◆ **Problem to work on**: With the pictures removed, write out the data below exactly.

-- -- --

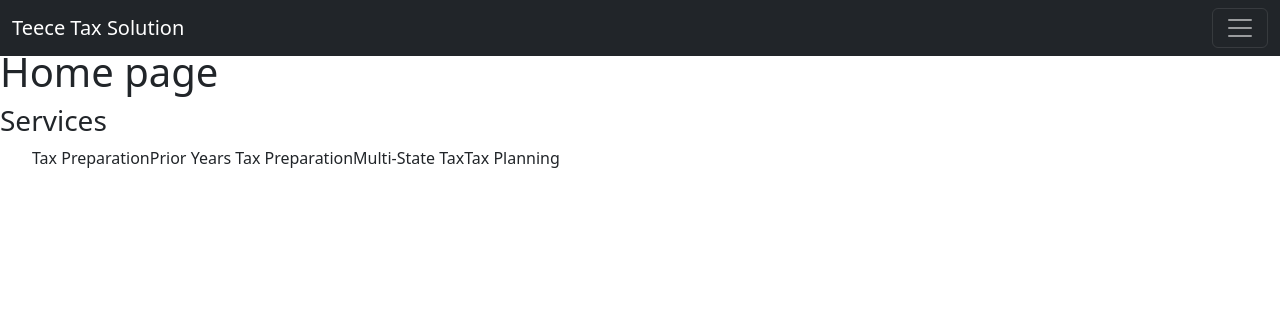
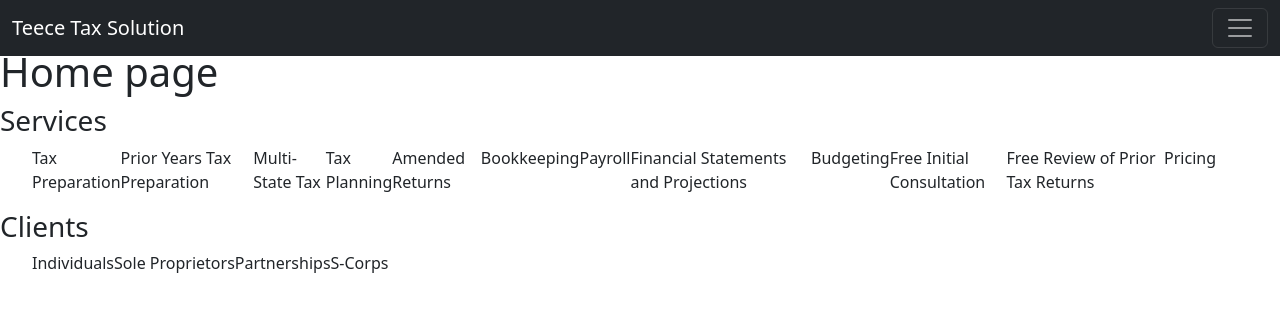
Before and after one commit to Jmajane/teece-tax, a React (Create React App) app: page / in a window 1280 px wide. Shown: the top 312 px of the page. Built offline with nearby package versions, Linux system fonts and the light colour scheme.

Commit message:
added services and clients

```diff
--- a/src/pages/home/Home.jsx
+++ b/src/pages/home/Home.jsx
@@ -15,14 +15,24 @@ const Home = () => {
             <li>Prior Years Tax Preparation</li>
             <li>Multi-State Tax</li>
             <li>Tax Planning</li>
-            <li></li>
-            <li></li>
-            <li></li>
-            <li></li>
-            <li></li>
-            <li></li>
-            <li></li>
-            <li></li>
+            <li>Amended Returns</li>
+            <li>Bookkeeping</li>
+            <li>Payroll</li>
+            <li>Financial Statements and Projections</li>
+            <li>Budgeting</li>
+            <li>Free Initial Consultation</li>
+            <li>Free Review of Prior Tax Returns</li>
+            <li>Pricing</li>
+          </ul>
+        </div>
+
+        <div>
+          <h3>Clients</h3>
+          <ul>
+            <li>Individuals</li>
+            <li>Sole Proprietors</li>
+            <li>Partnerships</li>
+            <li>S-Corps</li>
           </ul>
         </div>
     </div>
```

-- -- --

◆ **Answer for this exercise**:
Before and after one commit to Jmajane/teece-tax, a React (Create React App) app: page / in a window 1280 px wide. Shown: the top 312 px of the page. Built offline with nearby package versions, Linux system fonts and the light colour scheme.

Commit message:
added services and clients

```diff
--- a/src/pages/home/Home.jsx
+++ b/src/pages/home/Home.jsx
@@ -15,14 +15,24 @@ const Home = () => {
             <li>Prior Years Tax Preparation</li>
             <li>Multi-State Tax</li>
             <li>Tax Planning</li>
-            <li></li>
-            <li></li>
-            <li></li>
-            <li></li>
-            <li></li>
-            <li></li>
-            <li></li>
-            <li></li>
+            <li>Amended Returns</li>
+            <li>Bookkeeping</li>
+            <li>Payroll</li>
+            <li>Financial Statements and Projections</li>
+            <li>Budgeting</li>
+            <li>Free Initial Consultation</li>
+            <li>Free Review of Prior Tax Returns</li>
+            <li>Pricing</li>
+          </ul>
+        </div>
+
+        <div>
+          <h3>Clients</h3>
+          <ul>
+            <li>Individuals</li>
+            <li>Sole Proprietors</li>
+            <li>Partnerships</li>
+            <li>S-Corps</li>
           </ul>
         </div>
     </div>
```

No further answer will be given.